▼▼▼

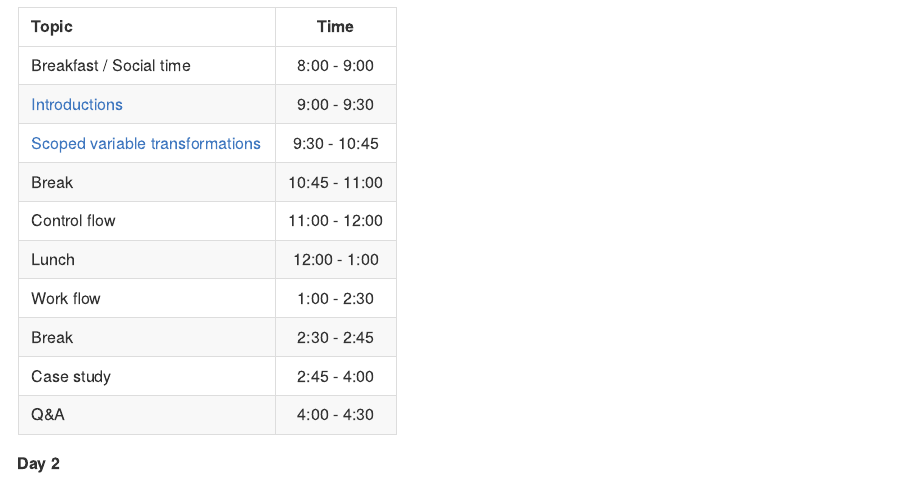
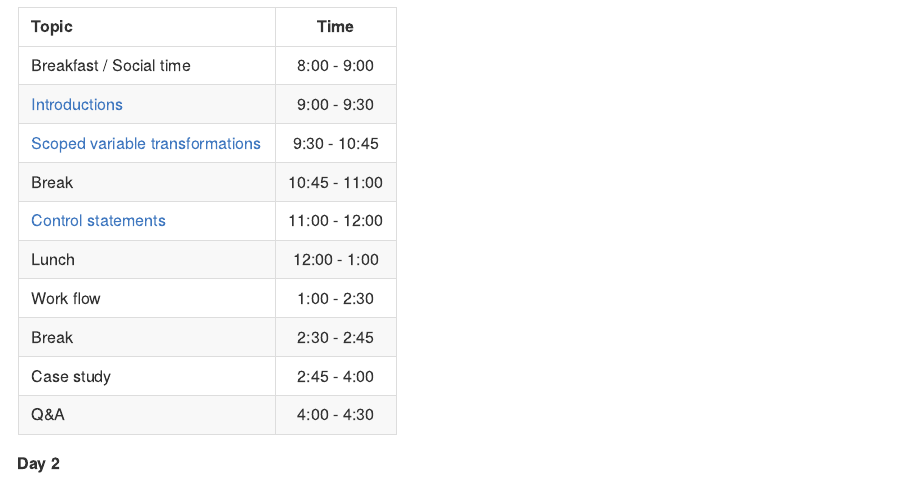
Before and after one commit to uc-r/Intermediate-R, an R Markdown document (README.Rmd): the page in a window 1100 px wide, from 320 px down. The pictures show the output file README.md that the author committed with the source, drawn offline in the style of GitHub.

Commit message:
added hyperlink to control statements slides

```diff
--- a/README.Rmd
+++ b/README.Rmd
@@ -22,7 +22,7 @@ following is an outline of the material covered in this training:
 | [Introductions](https://uc-r.github.io/Intermediate-R/day-1a-intro.html)       |  9:00 - 9:30  |
 | [Scoped variable transformations](https://uc-r.github.io/Intermediate-R/day-1b-scoped-dplyr.html)  |  9:30 - 10:45 |
 | Break                                                                          | 10:45 - 11:00 |
-| Control flow                                                                   | 11:00 - 12:00 |
+| [Control statements](https://uc-r.github.io/Intermediate-R/day-1c-control-flow.html) | 11:00 - 12:00 |
 | Lunch                                                                          | 12:00 - 1:00  |
 | Work flow                                                                      |  1:00 - 2:30  |
 | Break                                                                          |  2:30 - 2:45  |
```
Also changed, not shown: README.md.
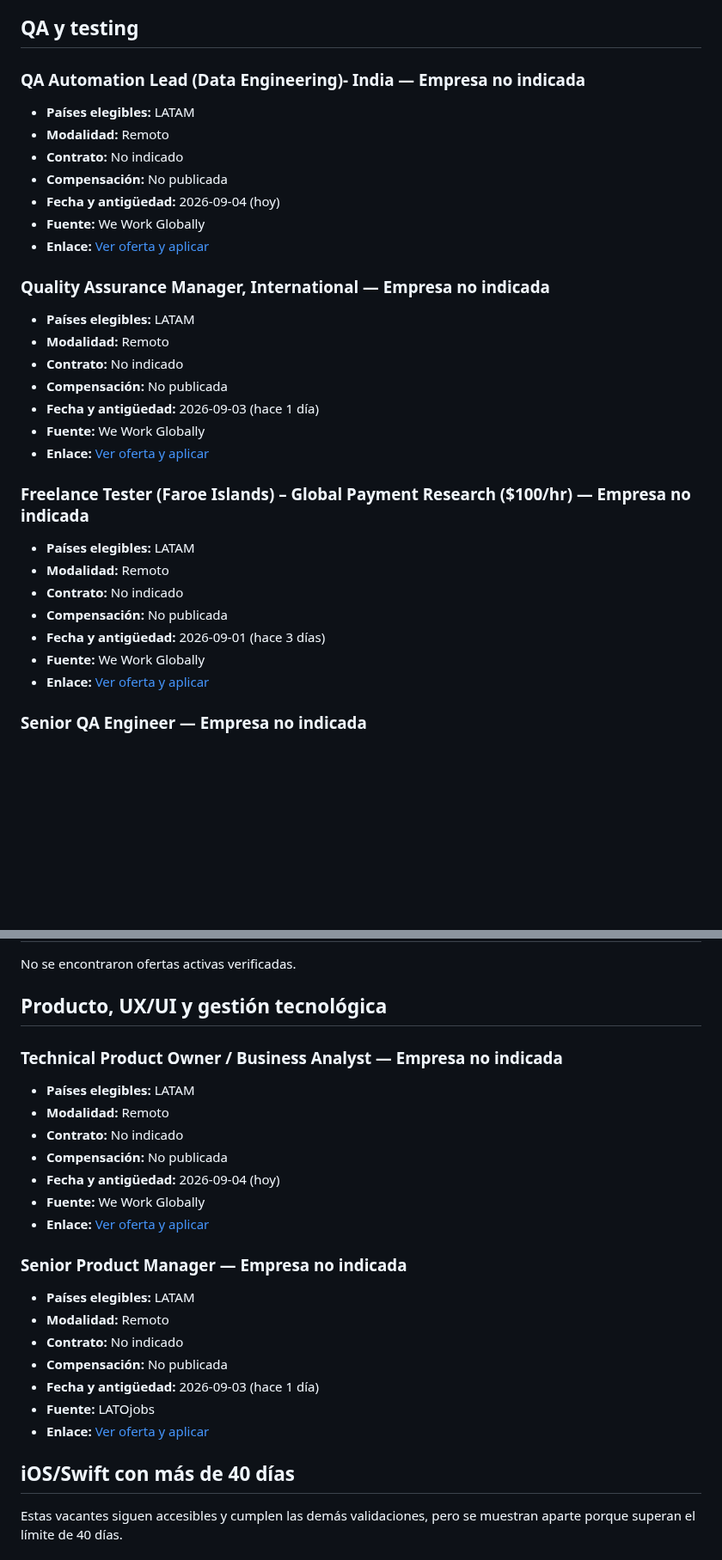
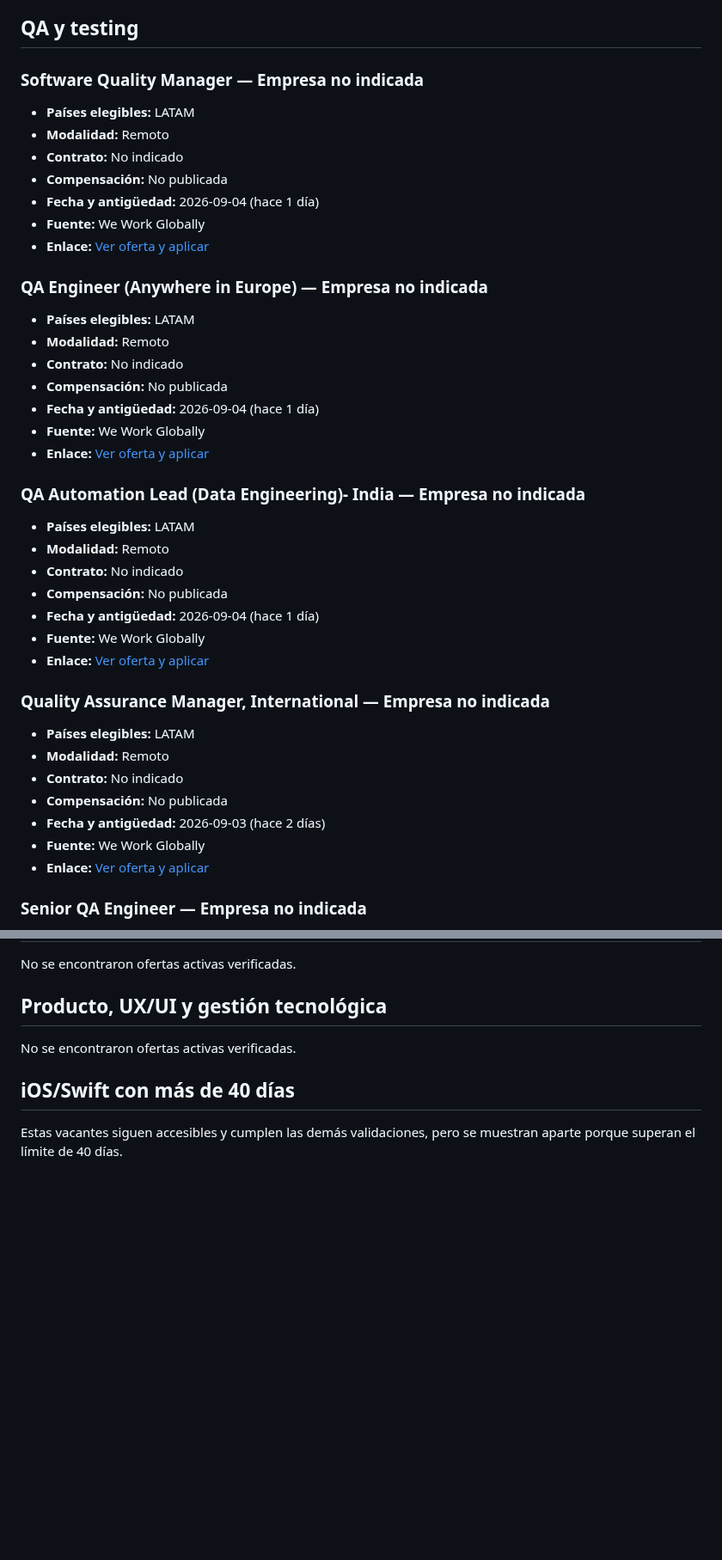
Before and after one commit to cookiemedal/latam-tech-jobs, a Markdown page: README.md, 2 parts joined by grey strips. Shown at 86% size. GitHub-like rendering; blank space fills up the shorter version.

Commit message:
Update LATAM remote jobs 2026-09-05

```diff
--- a/README.md
+++ b/README.md
@@ -344,6 +334,26 @@ Fuentes consultadas: Get on Board, LATOjobs, GringoJobs, workLATAM, We Work Remo
 - **Enlace:** [Ver oferta y aplicar](https://ats.rippling.com/spacedinosaurs/jobs/0d20645d-759d-4b45-b043-fb97421d6d79)
 
 ## QA y testing
+
+### Software Quality Manager — Empresa no indicada
+
+- **Países elegibles:** LATAM
+- **Modalidad:** Remoto
+- **Contrato:** No indicado
+- **Compensación:** No publicada
+- **Fecha y antigüedad:** 2026-09-04 (hace 1 día)
+- **Fuente:** We Work Globally
+- **Enlace:** [Ver oferta y aplicar](https://weworkglobally.com/jobs/software-quality-manager-158999)
+
+### QA Engineer (Anywhere in Europe) — Empresa no indicada
+
+- **Países elegibles:** LATAM
+- **Modalidad:** Remoto
+- **Contrato:** No indicado
+- **Compensación:** No publicada
+- **Fecha y antigüedad:** 2026-09-04 (hace 1 día)
+- **Fuente:** We Work Globally
+- **Enlace:** [Ver oferta y aplicar](https://weworkglobally.com/jobs/qa-engineer-anywhere-in-europe-158919)
 
 ### QA Automation Lead (Data Engineering)- India — Empresa no indicada
 
@@ -351,7 +361,7 @@ Fuentes consultadas: Get on Board, LATOjobs, GringoJobs, workLATAM, We Work Remo
 - **Modalidad:** Remoto
 - **Contrato:** No indicado
 - **Compensación:** No publicada
-- **Fecha y antigüedad:** 2026-09-04 (hoy)
+- **Fecha y antigüedad:** 2026-09-04 (hace 1 día)
 - **Fuente:** We Work Globally
 - **Enlace:** [Ver oferta y aplicar](https://weworkglobally.com/jobs/qa-automation-lead-data-engineering-india-158472)
 
@@ -361,19 +371,9 @@ Fuentes consultadas: Get on Board, LATOjobs, GringoJobs, workLATAM, We Work Remo
 - **Modalidad:** Remoto
 - **Contrato:** No indicado
 - **Compensación:** No publicada
-- **Fecha y antigüedad:** 2026-09-03 (hace 1 día)
+- **Fecha y antigüedad:** 2026-09-03 (hace 2 días)
 - **Fuente:** We Work Globally
 - **Enlace:** [Ver oferta y aplicar](https://weworkglobally.com/jobs/quality-assurance-manager-international-157733)
-
-### Freelance Tester (Faroe Islands) – Global Payment Research ($100/hr) — Empresa no indicada
-
-- **Países elegibles:** LATAM
-- **Modalidad:** Remoto
-- **Contrato:** No indicado
-- **Compensación:** No publicada
-- **Fecha y antigüedad:** 2026-09-01 (hace 3 días)
-- **Fuente:** We Work Globally
-- **Enlace:** [Ver oferta y aplicar](https://weworkglobally.com/jobs/freelance-tester-faroe-islands-global-payment-research-100-hr-156792)
 
 ### Senior QA Engineer — Empresa no indicada
 
@@ -555,25 +565,7 @@ No se encontraron ofertas activas verificadas.
 
 ## Producto, UX/UI y gestión tecnológica
 
-### Technical Product Owner / Business Analyst — Empresa no indicada
-
-- **Países elegibles:** LATAM
-- **Modalidad:** Remoto
-- **Contrato:** No indicado
-- **Compensación:** No publicada
-- **Fecha y antigüedad:** 2026-09-04 (hoy)
-- **Fuente:** We Work Globally
-- **Enlace:** [Ver oferta y aplicar](https://weworkglobally.com/jobs/technical-product-owner-business-analyst-158617)
-
-### Senior Product Manager — Empresa no indicada
-
-- **Países elegibles:** LATAM
-- **Modalidad:** Remoto
-- **Contrato:** No indicado
-- **Compensación:** No publicada
-- **Fecha y antigüedad:** 2026-09-03 (hace 1 día)
-- **Fuente:** LATOjobs
-- **Enlace:** [Ver oferta y aplicar](https://www.latojobs.com/jobs/25ace7e0-eb2d-4825-aff6-1249779332d8)
+No se encontraron ofertas activas verificadas.
 
 ## iOS/Swift con más de 40 días
 
```
Also changed, not shown: other parts of README.md (+64 -64 lines).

▲▲▲

### [Activity]
Reproduce the data above in full, exactly as it is, with the pictures left out.

### [Your solution]
Before and after one commit to uc-r/Intermediate-R, an R Markdown document (README.Rmd): the page in a window 1100 px wide, from 320 px down. The pictures show the output file README.md that the author committed with the source, drawn offline in the style of GitHub.

Commit message:
added hyperlink to control statements slides

```diff
--- a/README.Rmd
+++ b/README.Rmd
@@ -22,7 +22,7 @@ following is an outline of the material covered in this training:
 | [Introductions](https://uc-r.github.io/Intermediate-R/day-1a-intro.html)       |  9:00 - 9:30  |
 | [Scoped variable transformations](https://uc-r.github.io/Intermediate-R/day-1b-scoped-dplyr.html)  |  9:30 - 10:45 |
 | Break                                                                          | 10:45 - 11:00 |
-| Control flow                                                                   | 11:00 - 12:00 |
+| [Control statements](https://uc-r.github.io/Intermediate-R/day-1c-control-flow.html) | 11:00 - 12:00 |
 | Lunch                                                                          | 12:00 - 1:00  |
 | Work flow                                                                      |  1:00 - 2:30  |
 | Break                                                                          |  2:30 - 2:45  |
```
Also changed, not shown: README.md.
Before and after one commit to cookiemedal/latam-tech-jobs, a Markdown page: README.md, 2 parts joined by grey strips. Shown at 86% size. GitHub-like rendering; blank space fills up the shorter version.

Commit message:
Update LATAM remote jobs 2026-09-05

```diff
--- a/README.md
+++ b/README.md
@@ -344,6 +334,26 @@ Fuentes consultadas: Get on Board, LATOjobs, GringoJobs, workLATAM, We Work Remo
 - **Enlace:** [Ver oferta y aplicar](https://ats.rippling.com/spacedinosaurs/jobs/0d20645d-759d-4b45-b043-fb97421d6d79)
 
 ## QA y testing
+
+### Software Quality Manager — Empresa no indicada
+
+- **Países elegibles:** LATAM
+- **Modalidad:** Remoto
+- **Contrato:** No indicado
+- **Compensación:** No publicada
+- **Fecha y antigüedad:** 2026-09-04 (hace 1 día)
+- **Fuente:** We Work Globally
+- **Enlace:** [Ver oferta y aplicar](https://weworkglobally.com/jobs/software-quality-manager-158999)
+
+### QA Engineer (Anywhere in Europe) — Empresa no indicada
+
+- **Países elegibles:** LATAM
+- **Modalidad:** Remoto
+- **Contrato:** No indicado
+- **Compensación:** No publicada
+- **Fecha y antigüedad:** 2026-09-04 (hace 1 día)
+- **Fuente:** We Work Globally
+- **Enlace:** [Ver oferta y aplicar](https://weworkglobally.com/jobs/qa-engineer-anywhere-in-europe-158919)
 
 ### QA Automation Lead (Data Engineering)- India — Empresa no indicada
 
@@ -351,7 +361,7 @@ Fuentes consultadas: Get on Board, LATOjobs, GringoJobs, workLATAM, We Work Remo
 - **Modalidad:** Remoto
 - **Contrato:** No indicado
 - **Compensación:** No publicada
-- **Fecha y antigüedad:** 2026-09-04 (hoy)
+- **Fecha y antigüedad:** 2026-09-04 (hace 1 día)
 - **Fuente:** We Work Globally
 - **Enlace:** [Ver oferta y aplicar](https://weworkglobally.com/jobs/qa-automation-lead-data-engineering-india-158472)
 
@@ -361,19 +371,9 @@ Fuentes consultadas: Get on Board, LATOjobs, GringoJobs, workLATAM, We Work Remo
 - **Modalidad:** Remoto
 - **Contrato:** No indicado
 - **Compensación:** No publicada
-- **Fecha y antigüedad:** 2026-09-03 (hace 1 día)
+- **Fecha y antigüedad:** 2026-09-03 (hace 2 días)
 - **Fuente:** We Work Globally
 - **Enlace:** [Ver oferta y aplicar](https://weworkglobally.com/jobs/quality-assurance-manager-international-157733)
-
-### Freelance Tester (Faroe Islands) – Global Payment Research ($100/hr) — Empresa no indicada
-
-- **Países elegibles:** LATAM
-- **Modalidad:** Remoto
-- **Contrato:** No indicado
-- **Compensación:** No publicada
-- **Fecha y antigüedad:** 2026-09-01 (hace 3 días)
-- **Fuente:** We Work Globally
-- **Enlace:** [Ver oferta y aplicar](https://weworkglobally.com/jobs/freelance-tester-faroe-islands-global-payment-research-100-hr-156792)
 
 ### Senior QA Engineer — Empresa no indicada
 
@@ -555,25 +565,7 @@ No se encontraron ofertas activas verificadas.
 
 ## Producto, UX/UI y gestión tecnológica
 
-### Technical Product Owner / Business Analyst — Empresa no indicada
-
-- **Países elegibles:** LATAM
-- **Modalidad:** Remoto
-- **Contrato:** No indicado
-- **Compensación:** No publicada
-- **Fecha y antigüedad:** 2026-09-04 (hoy)
-- **Fuente:** We Work Globally
-- **Enlace:** [Ver oferta y aplicar](https://weworkglobally.com/jobs/technical-product-owner-business-analyst-158617)
-
-### Senior Product Manager — Empresa no indicada
-
-- **Países elegibles:** LATAM
-- **Modalidad:** Remoto
-- **Contrato:** No indicado
-- **Compensación:** No publicada
-- **Fecha y antigüedad:** 2026-09-03 (hace 1 día)
-- **Fuente:** LATOjobs
-- **Enlace:** [Ver oferta y aplicar](https://www.latojobs.com/jobs/25ace7e0-eb2d-4825-aff6-1249779332d8)
+No se encontraron ofertas activas verificadas.
 
 ## iOS/Swift con más de 40 días
 
```
Also changed, not shown: other parts of README.md (+64 -64 lines).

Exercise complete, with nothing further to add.